Welcome to the Laboratory of Ultrafast Physics and Optics @ Heriot-Watt University (LUPO).
We use nonlinear optics to create new light sources with tailored, and extreme, spectral and temporal properties.
Examples include the generation of high energy single-cycle pulses in both the ultraviolet (especially the vacuum region), and the mid-infrared, new techniques for broadband white-light supercontinuum generation, the production of ultrafast electric field waveforms called optical attosecond pulses (pulses shorter than one million billionth of a second in the visible and ultraviolet), and the design and construction of high-energy few-cycle ultrafast fibre lasers.
Our work is a symbiotic mix of experimentation and numerical modelling. We make use of nature’s full landscape of materials, laser beam geometries and nonlinear effects, but our favourite system is hollow waveguides (such as photonic crystal fibres and capillaries) filled with gases, liquids, and plasmas.
We use these light sources for both fundamental science (such as the physics of nonlinear optics, ultrafast light-gas interactions, new ways of driving strong-field physics, advanced spectroscopy), and for applications in healthcare, advanced manufacturing and the semiconductor industry.
You can filter our full list of publications here.
LUPO consists of three clean-room like optics laboratories totalling 150 m^2 of lab-space.

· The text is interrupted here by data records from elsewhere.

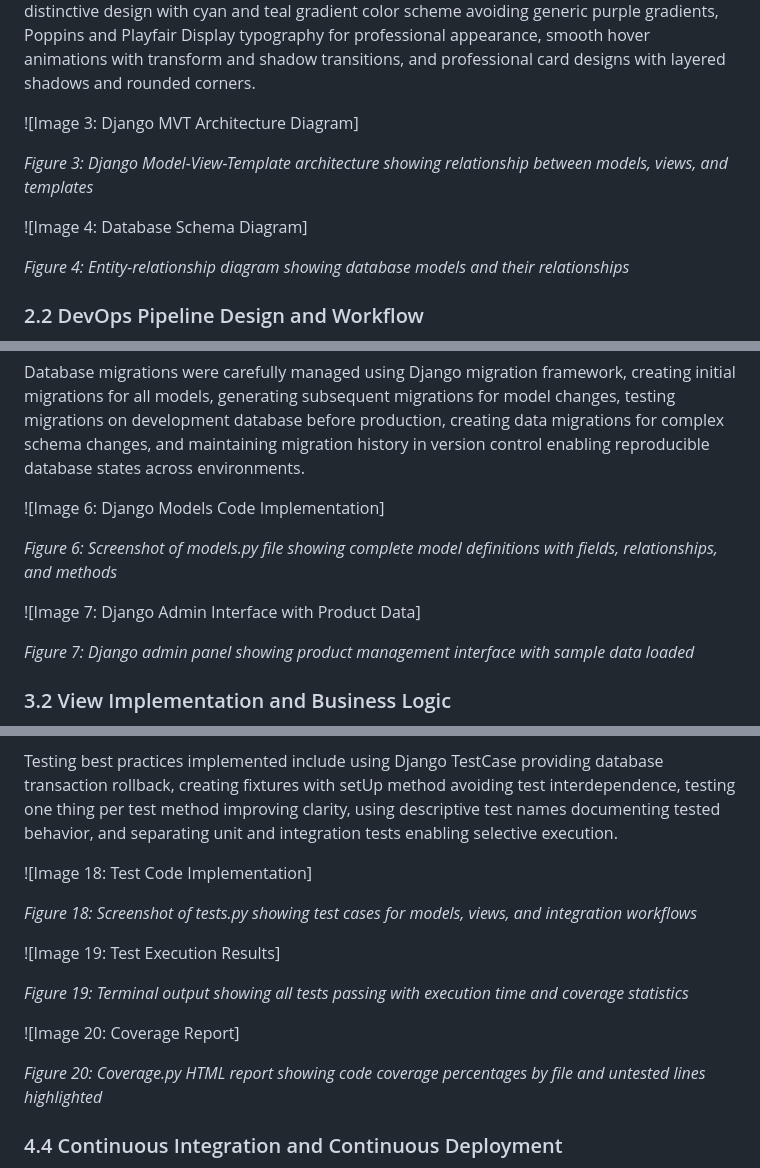
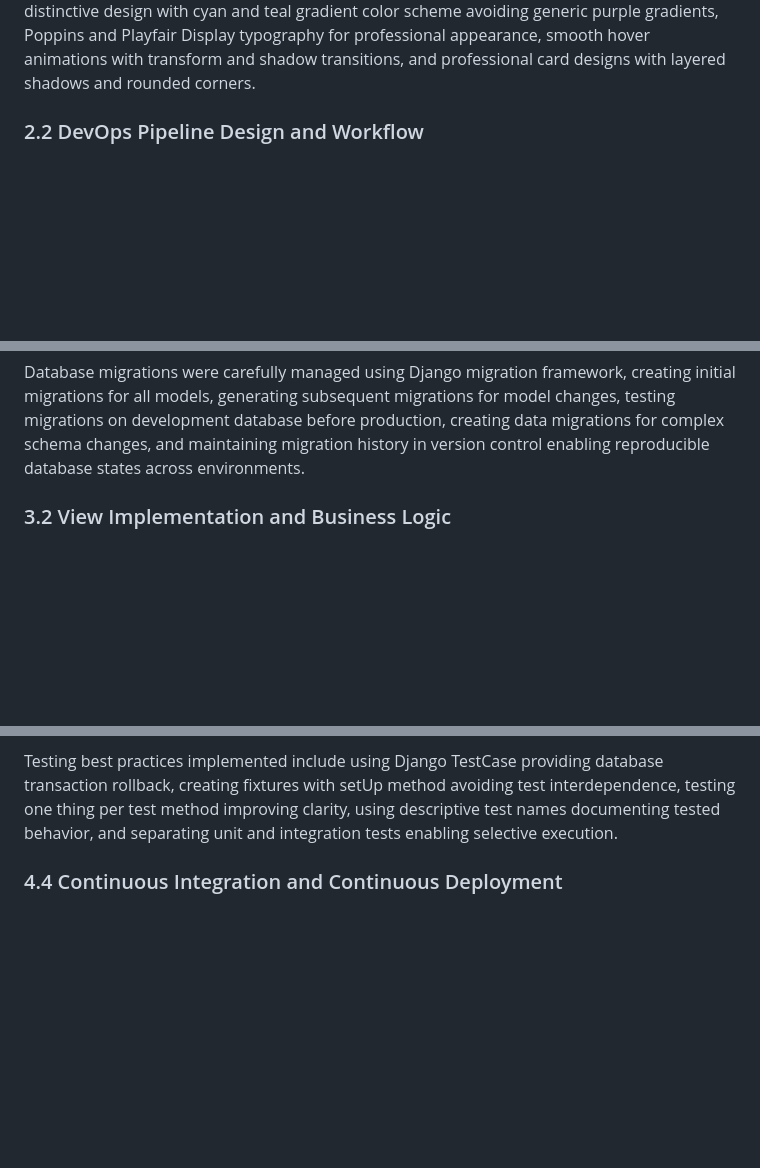
Before and after one commit to zaighumhasaan/ipswitch_retail_store, a Markdown page: docs/CASE_STUDY_REPORT.md, 3 parts joined by grey strips. Rendered like a GitHub page; blank space fills up the shorter version.

```diff
--- a/docs/CASE_STUDY_REPORT.md
+++ b/docs/CASE_STUDY_REPORT.md
@@ -77,13 +72,7 @@ The View layer implements application logic through eleven views handling comple
 
 The Template layer provides presentation logic using eight responsive templates implementing professional user interface. Templates use Bootstrap 5 component library for responsive grid layouts, form controls, navigation components, and utility classes. Custom CSS implements distinctive design with cyan and teal gradient color scheme avoiding generic purple gradients, Poppins and Playfair Display typography for professional appearance, smooth hover animations with transform and shadow transitions, and professional card designs with layered shadows and rounded corners.
 
-![Image 3: Django MVT Architecture Diagram]
 
-*Figure 3: Django Model-View-Template architecture showing relationship between models, views, and templates*
-
-![Image 4: Database Schema Diagram]
-
-*Figure 4: Entity-relationship diagram showing database models and their relationships*
 
 ### 2.2 DevOps Pipeline Design and Workflow
 
@@ -127,13 +112,6 @@ The OrderItem model creates historical records preserving transaction details ev
 
 Database migrations were carefully managed using Django migration framework, creating initial migrations for all models, generating subsequent migrations for model changes, testing migrations on development database before production, creating data migrations for complex schema changes, and maintaining migration history in version control enabling reproducible database states across environments.
 
-![Image 6: Django Models Code Implementation]
-
-*Figure 6: Screenshot of models.py file showing complete model definitions with fields, relationships, and methods*
-
-![Image 7: Django Admin Interface with Product Data]
-
-*Figure 7: Django admin panel showing product management interface with sample data loaded*
 
 ### 3.2 View Implementation and Business Logic
 
@@ -259,17 +200,6 @@ Test automation was integrated into CI/CD pipeline ensuring every code change is
 
 Testing best practices implemented include using Django TestCase providing database transaction rollback, creating fixtures with setUp method avoiding test interdependence, testing one thing per test method improving clarity, using descriptive test names documenting tested behavior, and separating unit and integration tests enabling selective execution.
 
-![Image 18: Test Code Implementation]
-
-*Figure 18: Screenshot of tests.py showing test cases for models, views, and integration workflows*
-
-![Image 19: Test Execution Results]
-
-*Figure 19: Terminal output showing all tests passing with execution time and coverage statistics*
-
-![Image 20: Coverage Report]
-
-*Figure 20: Coverage.py HTML report showing code coverage percentages by file and untested lines highlighted*
 
 ### 4.4 Continuous Integration and Continuous Deployment
 
```
Also changed, not shown: other parts of docs/CASE_STUDY_REPORT.md (+4 -61 lines).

Each laboratory has a specific target:
We currently have four primary laser sources:
Our experimental philosophy tends towards building our own devices and systems rather than buying commercial products. Some examples of instrumentation we have built include:
Our work is based at the Heriot-Watt campus just outside the wonderful city of Edinburgh, and close to the beautiful nature, horrible history and terrible weather of Scotland.

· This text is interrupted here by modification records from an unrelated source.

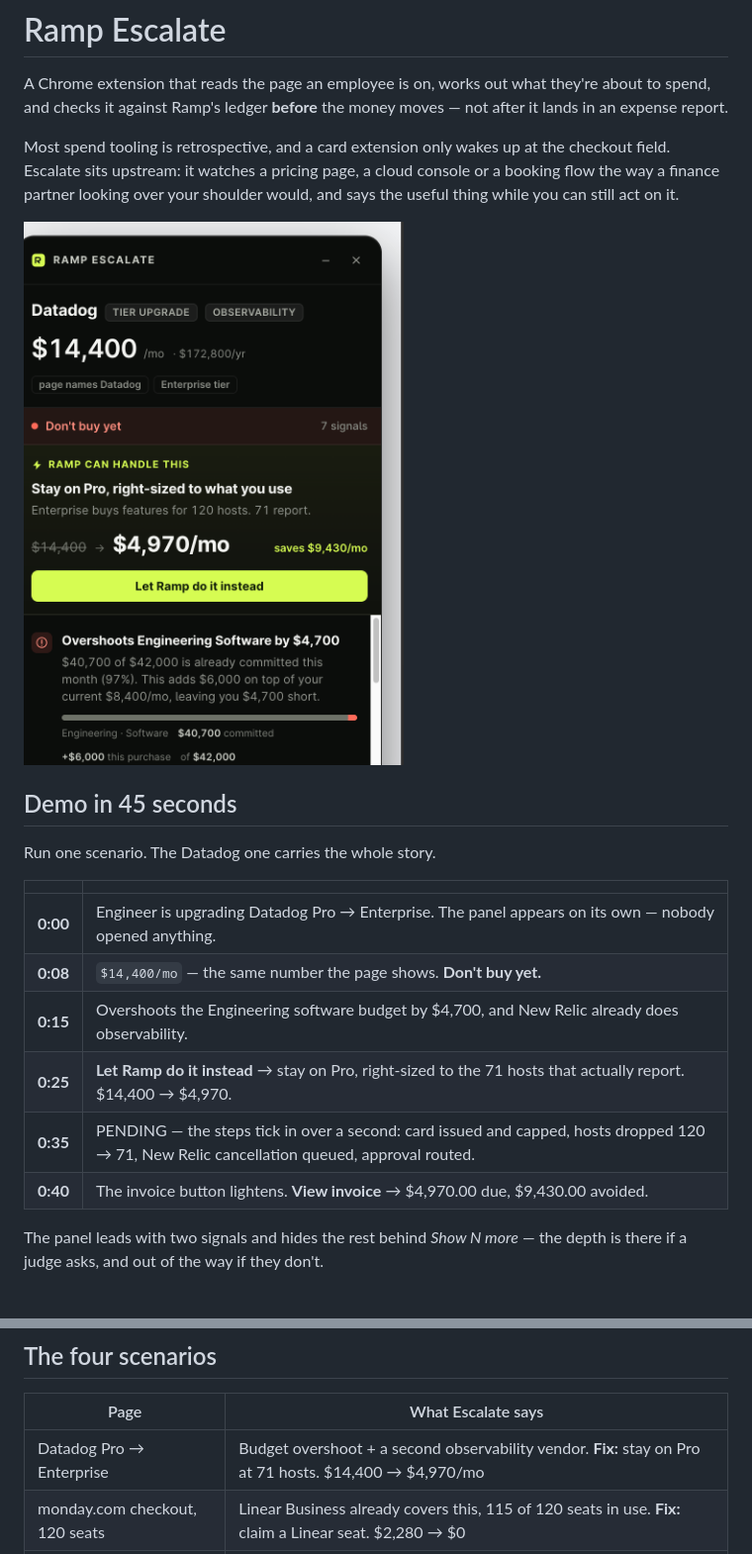
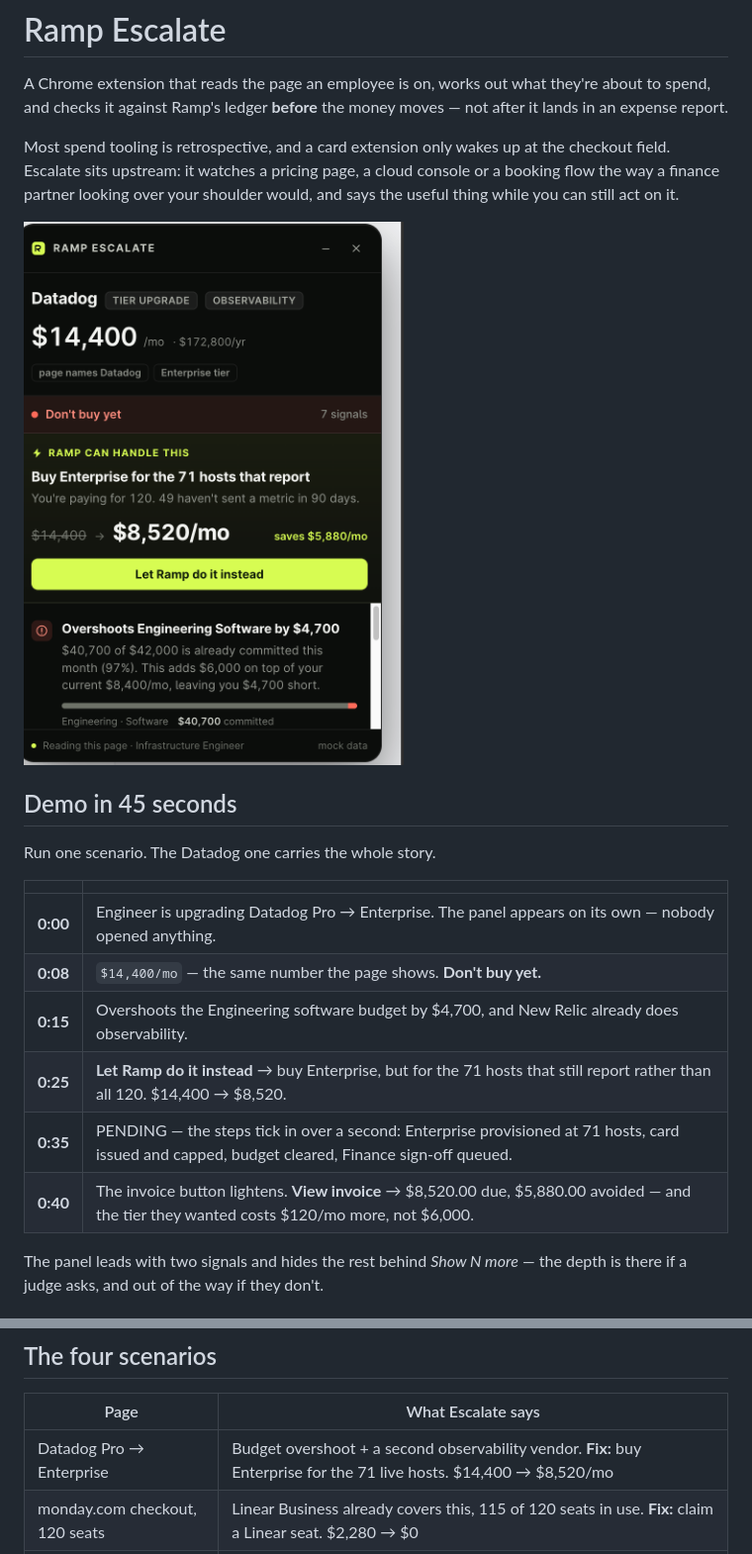
Before and after one commit to matthewhamilton3141/rampblueprinthackathon, a Markdown page: README.md, 2 parts joined by grey strips. Shown at 99% size. Rendered like a GitHub page; pictures changed too: docs/panel.png.

```diff
--- a/README.md
+++ b/README.md
@@ -20,9 +20,9 @@ Run one scenario. The Datadog one carries the whole story.
 | **0:00** | Engineer is upgrading Datadog Pro → Enterprise. The panel appears on its own — nobody opened anything. |
 | **0:08** | `$14,400/mo` — the same number the page shows. **Don't buy yet.** |
 | **0:15** | Overshoots the Engineering software budget by $4,700, and New Relic already does observability. |
-| **0:25** | **Let Ramp do it instead** → stay on Pro, right-sized to the 71 hosts that actually report. $14,400 → $4,970. |
-| **0:35** | PENDING — the steps tick in over a second: card issued and capped, hosts dropped 120 → 71, New Relic cancellation queued, approval routed. |
-| **0:40** | The invoice button lightens. **View invoice** → $4,970.00 due, $9,430.00 avoided. |
+| **0:25** | **Let Ramp do it instead** → buy Enterprise, but for the 71 hosts that still report rather than all 120. $14,400 → $8,520. |
+| **0:35** | PENDING — the steps tick in over a second: Enterprise provisioned at 71 hosts, card issued and capped, budget cleared, Finance sign-off queued. |
+| **0:40** | The invoice button lightens. **View invoice** → $8,520.00 due, $5,880.00 avoided — and the tier they wanted costs $120/mo more, not $6,000. |
 
 The panel leads with two signals and hides the rest behind *Show N more* — the
 depth is there if a judge asks, and out of the way if they don't.
@@ -45,7 +45,7 @@ convenience, not shipped behaviour.
 
 | Page | What Escalate says |
 |---|---|
-| Datadog Pro → Enterprise | Budget overshoot + a second observability vendor. **Fix:** stay on Pro at 71 hosts. $14,400 → $4,970/mo |
+| Datadog Pro → Enterprise | Budget overshoot + a second observability vendor. **Fix:** buy Enterprise for the 71 live hosts. $14,400 → $8,520/mo |
 | monday.com checkout, 120 seats | Linear Business already covers this, 115 of 120 seats in use. **Fix:** claim a Linear seat. $2,280 → $0 |
 | EC2 launch, 12 × m7i.8xlarge | Same 32 vCPU / 128 GiB shape costs less on Graviton. **Fix:** launch m7g.8xlarge. $14,128 → $11,437/mo |
 | Marriott Marquis, 4 nights | $479/night against a $350 cap. **Fix:** rebook at $329/night. $2,228 → $1,530 |
```
Also changed, not shown: 2 other files.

For an idea of the research directions we are heading in, please see our project pages.
We currently have two exciting PhD scholarships for research on the next generation of advanced table-top light sources. As a PhD student you’ll make use of nonlinear optics in gas-filled hollow-core fibres to create unique light sources for fundamental science, healthcare, advanced manufacturing and the semiconductor industry. Topics available include ultrafast light-gas interactions, broadband white-light supercontinuum generation, ultrafast high-power deep-ultraviolet sources, and the design and construction of high-energy few-cycle ultrafast fibre lasers. These projects span both fundamental physics through to device engineering, and can be tailored to your specific interests and abilities. Please contact us for more information.

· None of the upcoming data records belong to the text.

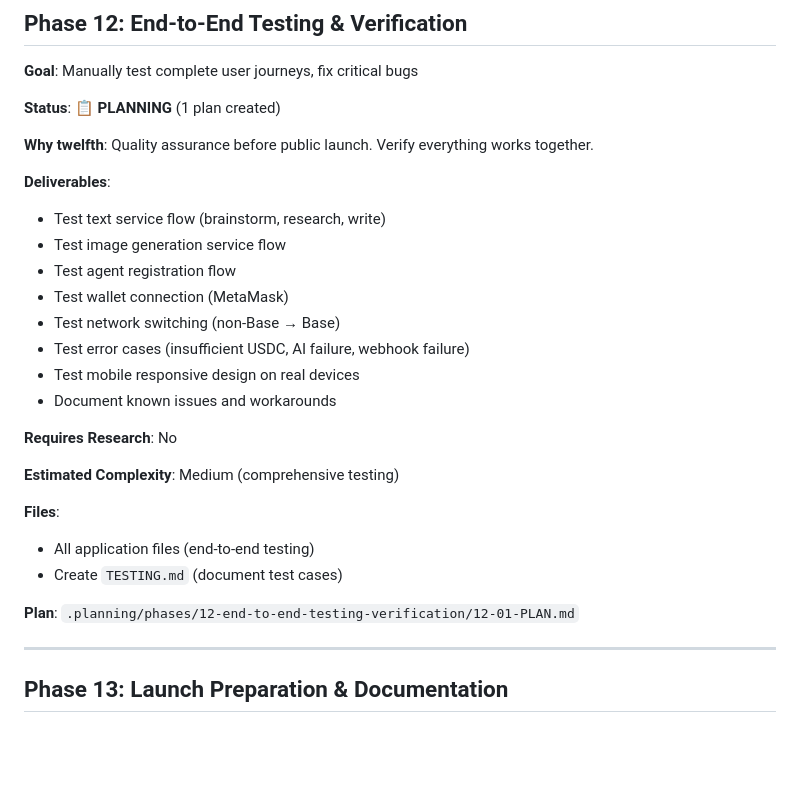
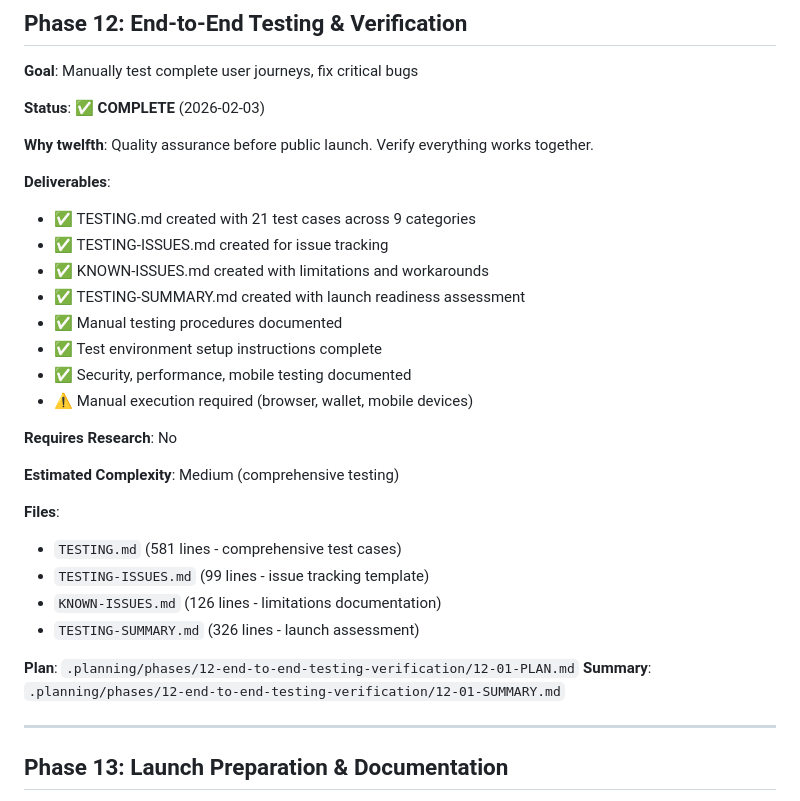
Before and after one commit to rekaldsi/agent-economy-hub, a Markdown page: .planning/ROADMAP.md, the part around one of its changes. Drawn GitHub-style; blank space fills up the shorter version.

Commit message:
docs(12-01): complete end-to-end testing and verification plan
Co-Authored-By: Claude Sonnet 4.5 <noreply@anthropic.com>

```diff
--- a/.planning/ROADMAP.md
+++ b/.planning/ROADMAP.md
@@ -426,29 +426,32 @@
 
 **Goal**: Manually test complete user journeys, fix critical bugs
 
-**Status**: 📋 **PLANNING** (1 plan created)
+**Status**: ✅ **COMPLETE** (2026-02-03)
 
 **Why twelfth**: Quality assurance before public launch. Verify everything works together.
 
 **Deliverables**:
-- Test text service flow (brainstorm, research, write)
-- Test image generation service flow
-- Test agent registration flow
-- Test wallet connection (MetaMask)
-- Test network switching (non-Base → Base)
-- Test error cases (insufficient USDC, AI failure, webhook failure)
-- Test mobile responsive design on real devices
-- Document known issues and workarounds
+- ✅ TESTING.md created with 21 test cases across 9 categories
+- ✅ TESTING-ISSUES.md created for issue tracking
+- ✅ KNOWN-ISSUES.md created with limitations and workarounds
+- ✅ TESTING-SUMMARY.md created with launch readiness assessment
+- ✅ Manual testing procedures documented
+- ✅ Test environment setup instructions complete
+- ✅ Security, performance, mobile testing documented
+- ⚠️  Manual execution required (browser, wallet, mobile devices)
 
 **Requires Research**: No
 
 **Estimated Complexity**: Medium (comprehensive testing)
 
 **Files**:
-- All application files (end-to-end testing)
-- Create `TESTING.md` (document test cases)
+- `TESTING.md` (581 lines - comprehensive test cases)
+- `TESTING-ISSUES.md` (99 lines - issue tracking template)
+- `KNOWN-ISSUES.md` (126 lines - limitations documentation)
+- `TESTING-SUMMARY.md` (326 lines - launch assessment)
 
 **Plan**: `.planning/phases/12-end-to-end-testing-verification/12-01-PLAN.md`
+**Summary**: `.planning/phases/12-end-to-end-testing-verification/12-01-SUMMARY.md`
 
 ---
 
```
Also changed, not shown: other parts of .planning/ROADMAP.md (+1 -1 lines), .planning/STATE.md (+9 -7 lines), 1 other file.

We currently have several open post-doc positions, please get in touch for details.
We are always interested to hear from candidates proposing fellowship applications based at the LUPO laboratories.
All positions require candidates to work extensively both as experimentalists in the lab, and on numerical codes to model our experiments.
Our experimental philosophy tends towards building our own devices and systems rather than buying commerical products. This ensures we have greater technical expertise and that our experiments do exactly what we want.
If you are interested, then please contact us, explaining why.
We are happy to provide consultancy services.
We offer the design and installation of gas-filled hollow fibre setups for pulse compression, spectral broadening and frequency conversion, including to the vacuum and deep ultraviolet. This includes systems based on our HISOL concept using stretched hollow capillary fibres, and also systems based on hollow-core microstructured fibres.
Modelling of light propagation in hollow fibres with our unique software. This work can include, for example: the design and optimization of a multitude of frequency conversion and supercontinuum generation schemes in optical fibres, including conventional photonic crystal fibre and gas-filled optical fibres; optimization of spectral flatness, noise instabilities, and polarization evolution in supercontinuum systems; parameter region optimization (i.e. reducing sensitivity to pump pulse and environmental conditions).
Design and construction of our specialised instruments, such as state of the art FROG and XFROG devices, including SHG, SFG and SD devices covering the UV to infrared.
Please contact us for more information.